To solve this problem, we can use the binomial probability formula.

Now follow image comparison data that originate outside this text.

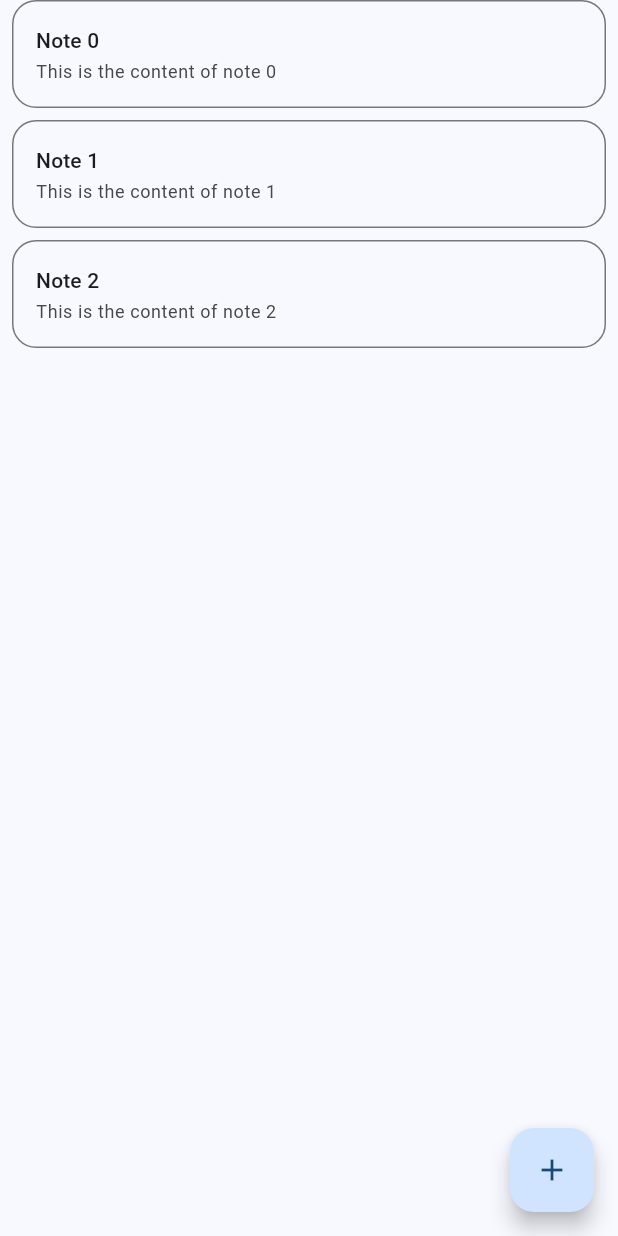
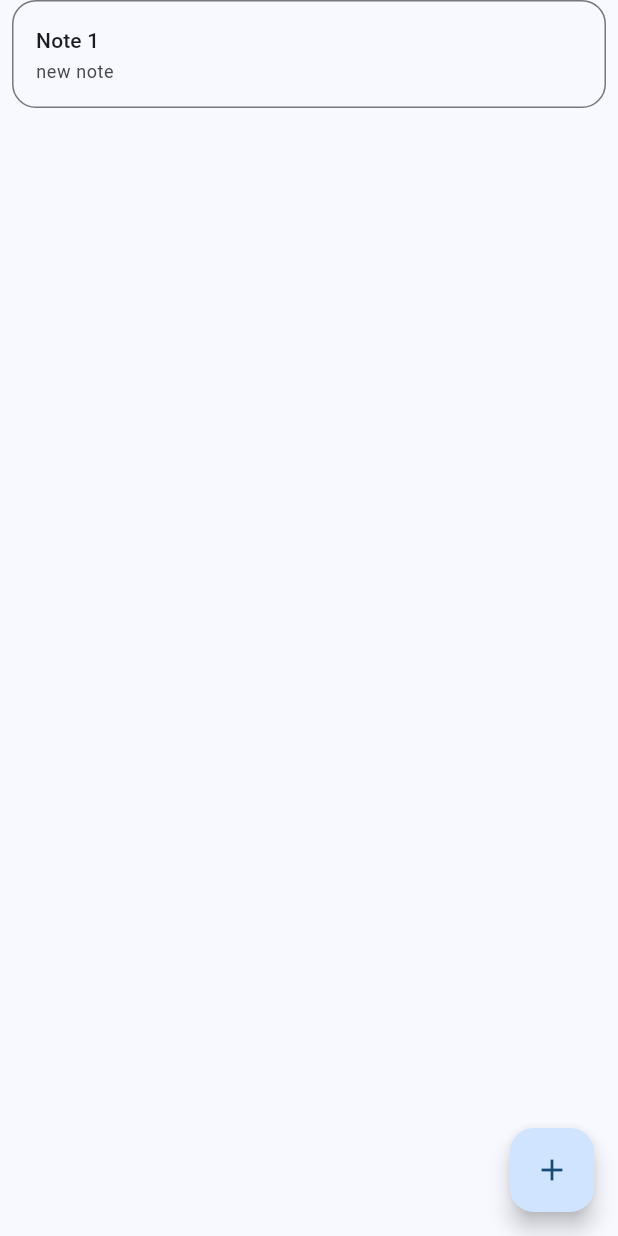
Before and after one commit to bmin-mit/Floating-Notes, a Flutter app: the screen it shows after launch, after a tap on the "add" icon, on a phone screen of 412 x 824 dp. Run offline on Flutter 3.47's test engine with Material 3 defaults, Android fonts, the phone set to English and light mode, and no system bars; our stand-ins replace bloc, flutter_bloc.

Commit message:
feat(notes): add notes bloc

```diff
--- /dev/null
+++ b/devtools_options.yaml
@@ -0,0 +1,3 @@
+description: This file stores settings for Dart & Flutter DevTools.
+documentation: https://docs.flutter.dev/tools/devtools/extensions#configure-extension-enablement-states
+extensions:
--- /dev/null
+++ b/lib/bootstrap.dart
@@ -0,0 +1,26 @@
+import 'dart:developer';
+import 'dart:ui';
+
+import 'package:bloc/bloc.dart';
+import 'package:floating_notes/src/app/app.dart';
+import 'package:floating_notes/src/app/app_bloc_observer.dart';
+import 'package:floating_notes/src/resources/notes/notes_repository.dart';
+import 'package:flutter/material.dart';
+
+void bootstrap({required NotesProvider notesProvider}) {
+  WidgetsFlutterBinding.ensureInitialized();
+
+  FlutterError.onError = (details) {
+    log(details.exceptionAsString(), stackTrace: details.stack);
+  };
+
+  PlatformDispatcher.instance.onError = (error, stack) {
+    log(error.toString(), stackTrace: stack);
+    return true;
+  };
+
+  Bloc.observer = AppBlocObserver();
+
+  final notesRepository = NotesRepository(notesProvider: notesProvider);
+  runApp(App(notesRepository: notesRepository));
+}
--- a/lib/main.dart
+++ b/lib/main.dart
@@ -1,32 +1,11 @@
-import 'package:floating_notes/screens/home.dart';
+import 'package:floating_notes/bootstrap.dart';
+import 'package:floating_notes/src/resources/notes/notes_repository.dart';
 import 'package:flutter/material.dart';
 
 void main() {
-  runApp(const MyApp());
+  WidgetsFlutterBinding.ensureInitialized();
+
+  final notesProvider = NotesProvider();
+
+  bootstrap(notesProvider: notesProvider);
 }
-
-class MyApp extends StatelessWidget {
-  const MyApp({super.key});
-
-  @override
-  Widget build(BuildContext context) {
-    return MaterialApp(
-      title: 'Floating Notes',
-      themeMode: ThemeMode.system,
-      // theme: ThemeData.light(),
-      // darkTheme: ThemeData.dark(),
-      theme: ThemeData(
-        colorScheme: ColorScheme.fromSeed(seedColor: Colors.blue),
-        useMaterial3: true,
-      ),
-      darkTheme: ThemeData(
-        colorScheme: ColorScheme.fromSeed(
-          seedColor: Colors.blue,
-          brightness: Brightness.dark,
-        ),
-        useMaterial3: true,
-      ),
-      home: Material(child: HomeScreen()),
-    );
-  }
-}
--- a/lib/screens/home.dart
+++ /dev/null
@@ -1,28 +0,0 @@
-import 'package:flutter/material.dart';
-
-import '../widgets/note_list.dart';
-
-class HomeScreen extends StatelessWidget {
-  const HomeScreen({super.key});
-
-  @override
-  Widget build(BuildContext context) {
-    return Scaffold(
-      body: SafeArea(
-        child: Stack(
-          children: [
-            Column(children: [NoteList()]),
-            Positioned(
-              right: 16,
-              bottom: 16,
-              child: FloatingActionButton(
-                onPressed: () {},
-                child: Icon(Icons.add),
-              ),
-            ),
-          ],
-        ),
-      ),
-    );
-  }
-}
--- /dev/null
+++ b/lib/src/app/app.dart
@@ -0,0 +1,38 @@
+import 'package:floating_notes/src/resources/notes/notes_repository.dart';
+import 'package:floating_notes/src/screens/home.dart';
+import 'package:flutter/material.dart';
+import 'package:flutter_bloc/flutter_bloc.dart';
+
+class App extends StatelessWidget {
+  const App({required this.notesRepository, super.key});
+
+  final NotesRepository notesRepository;
+
+  @override
+  Widget build(BuildContext context) {
+    return RepositoryProvider.value(
+      value: notesRepository,
+      child: MaterialApp(
+        title: 'Floating Notes',
+        themeMode: ThemeMode.system,
+        theme: ThemeData(
+          colorScheme: ColorScheme.fromSeed(seedColor: Colors.blue),
+          useMaterial3: true,
+        ),
+        darkTheme: ThemeData(
+          colorScheme: ColorScheme.fromSeed(
+            seedColor: Colors.blue,
+            brightness: Brightness.dark,
+          ),
+          useMaterial3: true,
+        ),
+        home: Material(
+          child: RepositoryProvider(
+            create: (context) => notesRepository,
+            child: HomeScreen(),
+          ),
+        ),
+      ),
+    );
+  }
+}
--- /dev/null
+++ b/lib/src/app/app_bloc_observer.dart
@@ -0,0 +1,19 @@
+import 'dart:developer';
+
+import 'package:bloc/bloc.dart';
+
+class AppBlocObserver extends BlocObserver {
+  const AppBlocObserver();
+
+  @override
+  void onChange(BlocBase<dynamic> bloc, Change<dynamic> change) {
+    super.onChange(bloc, change);
+    log('onChange(${bloc.runtimeType}, $change)');
+  }
+
+  @override
+  void onError(BlocBase<dynamic> bloc, Object error, StackTrace stackTrace) {
+    log('onError(${bloc.runtimeType}, $error, $stackTrace)');
+    super.onError(bloc, error, stackTrace);
+  }
+}
--- /dev/null
+++ b/lib/src/blocs/notes/notes_bloc.dart
@@ -0,0 +1,28 @@
+import 'package:bloc/bloc.dart';
+import 'package:floating_notes/src/resources/notes/notes_repository.dart';
+import 'package:meta/meta.dart';
+
+import '../../models/note.dart';
+
+part 'notes_event.dart';
+
+part 'notes_state.dart';
+
+class NotesBloc extends Bloc<NotesEvent, NotesState> {
+  final NotesRepository _notesRepository;
+
+  NotesBloc({required NotesRepository noteRepository})
+    : _notesRepository = noteRepository,
+      super(NotesState()) {
+    on<NotesSubscriptionRequested>(_onNotesSubscriptionRequested);
+  }
+
+  void _onNotesSubscriptionRequested(
+    NotesSubscriptionRequested event,
+    Emitter<NotesState> emit,
+  ) {
+    emit(state.copyWith());
+
+    emit(state.copyWith(notes: () => _notesRepository.getNotes()));
+  }
+}
--- /dev/null
+++ b/lib/src/blocs/notes/notes_event.dart
@@ -0,0 +1,6 @@
+part of 'notes_bloc.dart';
+
+@immutable
+sealed class NotesEvent {}
+
+final class NotesSubscriptionRequested extends NotesEvent {}
--- /dev/null
+++ b/lib/src/blocs/notes/notes_state.dart
@@ -0,0 +1,12 @@
+part of 'notes_bloc.dart';
+
+@immutable
+final class NotesState {
+  const NotesState({this.notes = const []});
+
+  final List<Note> notes;
+
+  NotesState copyWith({Function()? notes}) {
+    return NotesState(notes: notes?.call() ?? this.notes);
+  }
+}
--- /dev/null
+++ b/lib/src/models/note.dart
@@ -0,0 +1,19 @@
+class Note {
+  final String title;
+  final String content;
+  final DateTime date;
+
+  Note({required this.title, required this.content, required this.date});
+
+  factory Note.fromJson(Map<String, dynamic> json) {
+    return Note(
+      title: json['title'],
+      content: json['content'],
+      date: DateTime.parse(json['date']),
+    );
+  }
+
+  Map<String, dynamic> toJson() {
+    return {'title': title, 'content': content, 'date': date.toIso8601String()};
+  }
+}
--- /dev/null
+++ b/lib/src/resources/notes/notes_provider.dart
@@ -0,0 +1,7 @@
+part of 'notes_repository.dart';
+
+final class NotesProvider {
+  List<Note> getNotes() {
+    return [Note(title: 'Note 1', content: 'new note', date: DateTime.now())];
+  }
+}
--- /dev/null
+++ b/lib/src/resources/notes/notes_repository.dart
@@ -0,0 +1,14 @@
+import 'package:floating_notes/src/models/note.dart';
+
+part 'notes_provider.dart';
+
+class NotesRepository {
+  final NotesProvider _notesProvider;
+
+  const NotesRepository({required NotesProvider notesProvider})
+    : _notesProvider = notesProvider;
+
+  List<Note> getNotes() {
+    return _notesProvider.getNotes();
+  }
+}
--- /dev/null
+++ b/lib/src/screens/home.dart
@@ -0,0 +1,29 @@
+import 'package:floating_notes/src/blocs/notes/notes_bloc.dart';
+import 'package:floating_notes/src/widgets/note_create_button.dart';
+import 'package:floating_notes/src/widgets/note_list.dart';
+import 'package:flutter/material.dart';
+import 'package:flutter_bloc/flutter_bloc.dart';
+
+class HomeScreen extends StatelessWidget {
+  const HomeScreen({super.key});
+
+  @override
+  Widget build(BuildContext context) {
+    return BlocProvider(
+      create:
+          (context) =>
+              NotesBloc(noteRepository: context.read())
+                ..add(NotesSubscriptionRequested()),
+      child: Scaffold(
+        body: SafeArea(
+          child: Stack(
+            children: [
+              Column(children: [NoteList()]),
+              Positioned(right: 16, bottom: 16, child: NoteCreateButton()),
+            ],
+          ),
+        ),
+      ),
+    );
+  }
+}
--- /dev/null
+++ b/lib/src/widgets/note_create_button.dart
@@ -0,0 +1,10 @@
+import 'package:flutter/material.dart';
+
+class NoteCreateButton extends StatelessWidget {
+  const NoteCreateButton({super.key});
+
+  @override
+  Widget build(BuildContext context) {
+    return FloatingActionButton(onPressed: () {}, child: const Icon(Icons.add));
+  }
+}
--- a/lib/widgets/note_list.dart
+++ b/lib/src/widgets/note_list.dart
@@ -1,4 +1,8 @@
+import 'package:floating_notes/src/models/note.dart';
 import 'package:flutter/material.dart';
+import 'package:flutter_bloc/flutter_bloc.dart';
+
+import '../blocs/notes/notes_bloc.dart';
 
 class NoteList extends StatelessWidget {
   const NoteList({super.key});
@@ -6,14 +10,15 @@ class NoteList extends StatelessWidget {
   @override
   Widget build(BuildContext context) {
     return Expanded(
-      child: ListView.separated(
-        itemCount: 3,
-        padding: EdgeInsets.symmetric(horizontal: 8),
-        separatorBuilder: (context, index) => SizedBox(height: 8),
-        itemBuilder: (context, index) {
-          return NoteTile(
-            title: 'Note $index',
-            content: 'This is the content of note $index',
+      child: BlocBuilder<NotesBloc, NotesState>(
+        builder: (context, state) {
+          return ListView.separated(
+            itemCount: state.notes.length,
+            padding: EdgeInsets.symmetric(horizontal: 8),
+            separatorBuilder: (context, index) => SizedBox(height: 8),
+            itemBuilder: (context, index) {
+              return NoteTile(note: state.notes[index]);
+            },
           );
         },
       ),
@@ -22,10 +27,9 @@ class NoteList extends StatelessWidget {
 }
 
 class NoteTile extends StatelessWidget {
-  final String title;
-  final String content;
+  final Note note;
 
-  const NoteTile({super.key, required this.title, required this.content});
+  const NoteTile({super.key, required this.note});
 
   @override
   Widget build(BuildContext context) {
@@ -38,9 +42,9 @@ class NoteTile extends StatelessWidget {
         shape: RoundedRectangleBorder(borderRadius: BorderRadius.circular(16)),
       ),
       child: ListTile(
-        title: Text(title, style: theme.textTheme.titleSmall),
+        title: Text(note.title, style: theme.textTheme.titleSmall),
         subtitle: Text(
-          content,
+          note.content,
           style: theme.textTheme.bodySmall?.copyWith(
             color: theme.colorScheme.onSurfaceVariant,
           ),
--- a/pubspec.yaml
+++ b/pubspec.yaml
@@ -34,6 +34,9 @@ dependencies:
   # The following adds the Cupertino Icons font to your application.
   # Use with the CupertinoIcons class for iOS style icons.
   cupertino_icons: ^1.0.8
+  meta: ^1.16.0
+  bloc: ^9.0.0
+  flutter_bloc: ^9.0.0
 
 dev_dependencies:
   flutter_test:
```
Also changed, not shown: lib/services/notes_services.dart (deleted), pubspec.lock, 1 other file.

The binomial probability formula is used to find the probability of getting exactly βkβ successes out of βnβ trials, given a success probability of βpβ. In this case, the success is a person reporting a limiting long-term illness or disability, and the failure is a person not reporting such an illness or disability.

Letβs assume that the probability of a person reporting a limiting long-term illness or disability is βpβ = 1/4, and the probability of a person not reporting such an illness or disability is βqβ = 1 - p = 3/4. The number of trials is βnβ = 3, and the number of successes we want is βkβ = 1.

Using the binomial probability formula, the probability of exactly one person out of three having a limiting long-term illness or disability is given by:

P(X = 1) = {n \choose k} \cdot p^k \cdot q^{n-k}

where {n \choose k} is the binomial coefficient, also known as βn choose kβ. The binomial coefficient represents the number of ways to choose βkβ items from a set of βnβ items, and is given by:

{n \choose k} = \frac{n!}{k! (n-k)!}

Plugging in the values for βnβ, βkβ, βpβ, and βqβ, we get:

P(X = 1) = {3 \choose 1} \cdot \left(\frac{1}{4}\right)^1 \cdot \left(\frac{3}{4}\right)^2 = 3 \cdot \frac{1}{4} \cdot \frac{9}{16} = \frac{27}{64}

So, the probability of exactly one person out of three having a limiting long-term illness or disability in Wales is \frac{27}{64}, which is the answer choice B.